-- Opening Marker --

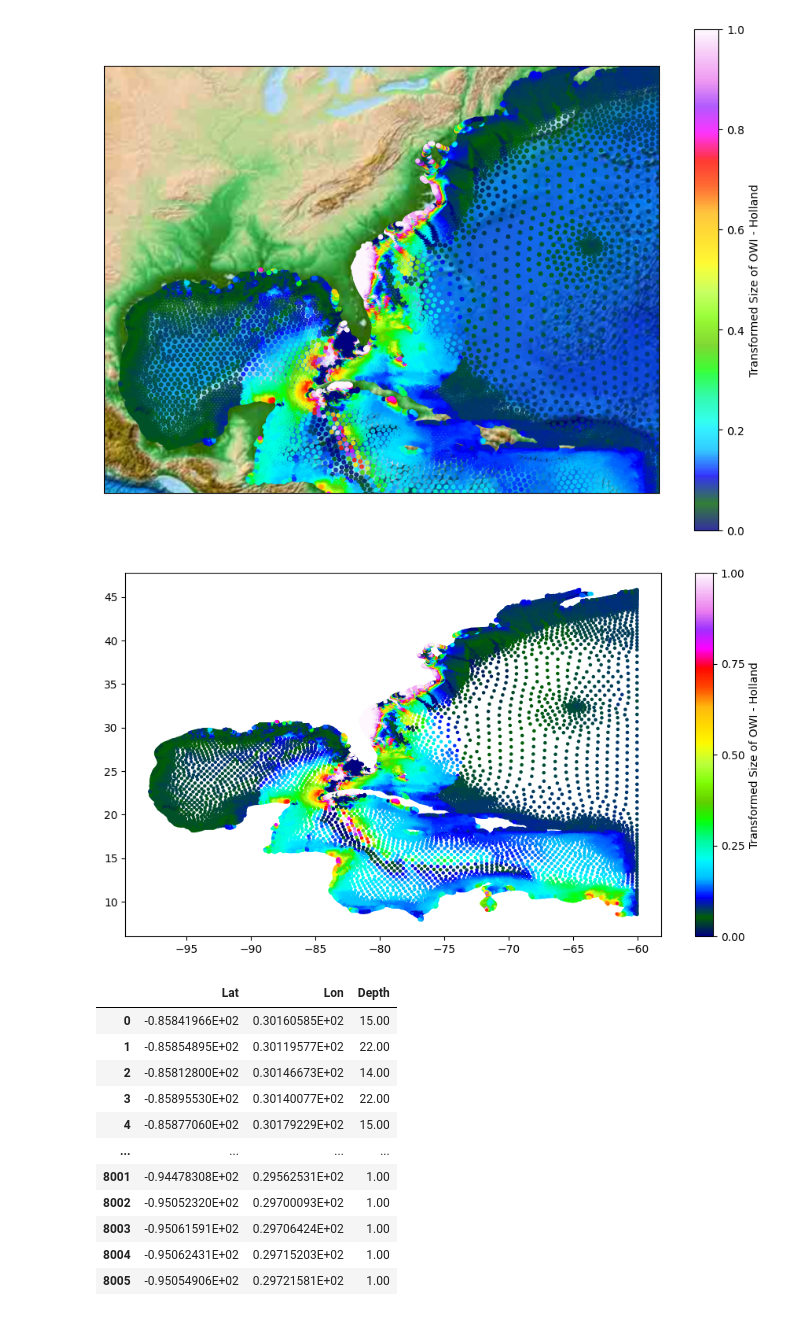
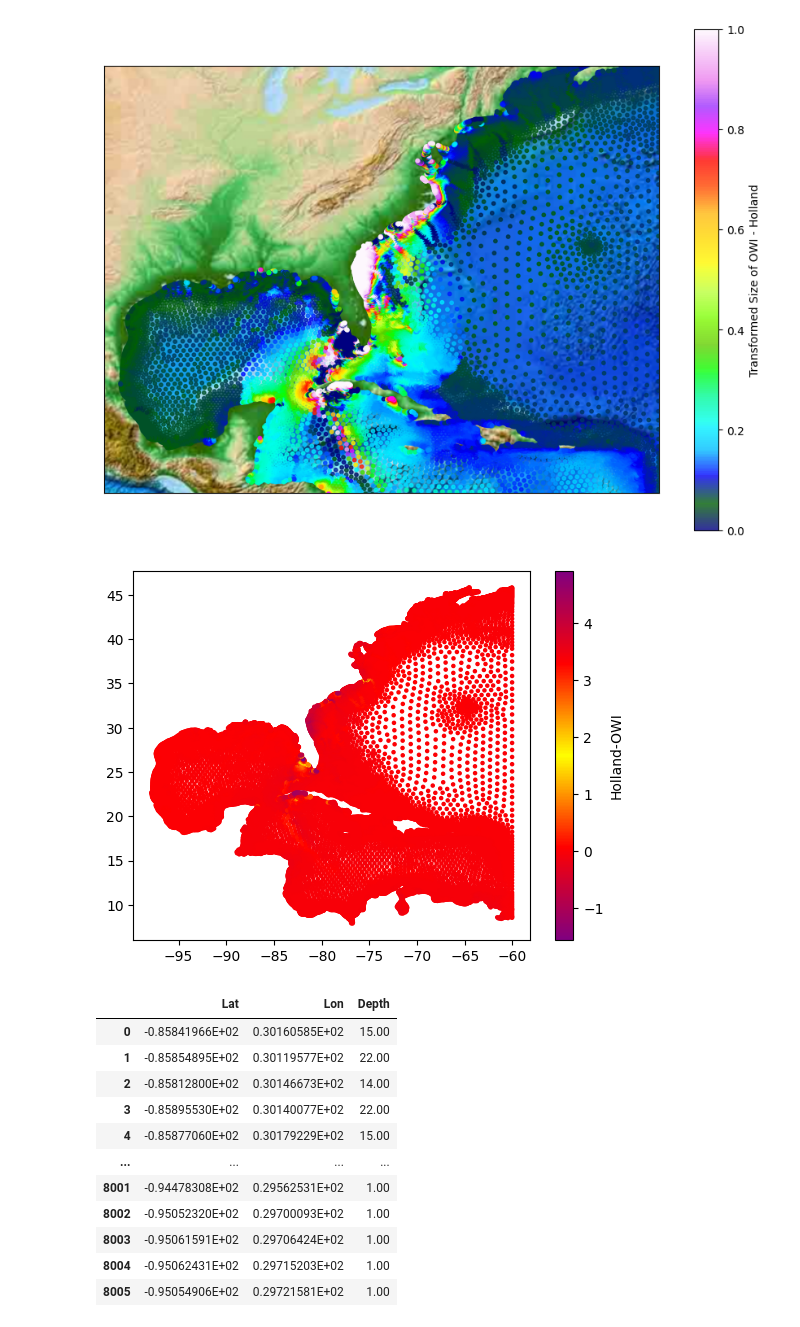
Before and after one commit to hrosso710/ADCIRC_work, a Jupyter notebook: ADCIRC_plots.ipynb, the cells around one changed output. Cells and saved outputs as stored; diff of their text form; code cells hidden in the pictures.

```diff
--- a/ADCIRC_plots.ipynb
+++ b/ADCIRC_plots.ipynb
@@ -13,6 +14,6 @@ import pickle
 import scipy.io
 # %%
 # Read in mesh
-mesh = pd.read_csv("OWI_data/30k_mesh/fort14.txt", delimiter=r'\s+', header=None, usecols=[1,2],nrows=31435, names=['Lat','Lon'])
+mesh = pd.read_csv("data/inputs/meshes/30kfort14.txt", delimiter=r'\s+', header=None, usecols=[1,2],nrows=31435, names=['Lat','Lon'])
 # %%
 # Loading in fort63 data
@@ -121,0 +123,10 @@ print(df_filtered)
+# %%
+# Dropping these values from the mesh as well
+
+# Get the indices of the rows that are kept in df_filtered
+kept_indices = df_filtered.index
+
+# Drop the same rows in mesh
+mesh_cleaned = mesh.loc[kept_indices]
+
+print(mesh_cleaned)
@@ -152,18 +187,34 @@ cbar.set_label('Transformed Size of OWI - Holland')
 # contour = plt.contourf(grid_lons, grid_lats, grid_values, cmap='viridis', alpha=0.5)
 # %% [output]
 [figure]
-# %%
-plt.figure(figsize=(11, 8))
-scatter = plt.scatter(mesh_cleaned.iloc[:,0], mesh_cleaned.iloc[:,1], c=normalized_diffs, cmap='gist_ncar', s=5,
-                      alpha = 1)
-# Add color bar
-cbar = plt.colorbar(scatter)
-cbar.set_label('Transformed Size of OWI - Holland')
-
-# Optional: Customize color bar ticks
-cbar.set_ticks([0, 0.25, 0.5, 0.75, 1])
-# %% [output]
-[figure, removed]
+# %%
+from matplotlib.colors import LinearSegmentedColormap, TwoSlopeNorm
+
+# Ensure the color bar is symmetric around zero
+data = df_filtered.iloc[:, 0]  # The data used for coloring
+
+# Define the custom colormap
+colors = [
+    (0.5, 0.0, 0.5),    # Purple for large negative values
+    (1, 0, 0),           # Red for medium negative values
+    (1, 1, 0),           # Yellow for values near 0
+    (1, 0, 0),           # Red for medium positive values
+    (0.5, 0.0, 0.5)      # Purple for large positive values
+]
+cmap = LinearSegmentedColormap.from_list('purple_yellow_purple', colors, N=256)
+
+
+plt.figure()
+scatter = plt.scatter(mesh_cleaned.iloc[:,0], mesh_cleaned.iloc[:,1], c=data, cmap=cmap,
+                 s=5, alpha=1)
+# Add color bar
+cbar = plt.colorbar(scatter)
+cbar.set_label('Holland-OWI')
+
+# Optional: Customize color bar ticks
+cbar.set_ticks([-1, 0, 1, 2, 3, 4])
+# %% [output]
+[figure, added]
 # %%
 # create a tidal forcing object, using all constituents
 tidal_forcing = Tides()
```
Also changed, not shown: parts of 6 cells of this notebook, 2 other files.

-- Closing Marker --

## What to do
In the listing above, which lines include the string "figure"? Return every one of them.

## Exercise output
 [figure]
-plt.figure(figsize=(11, 8))
-[figure, removed]
+plt.figure()
+[figure, added]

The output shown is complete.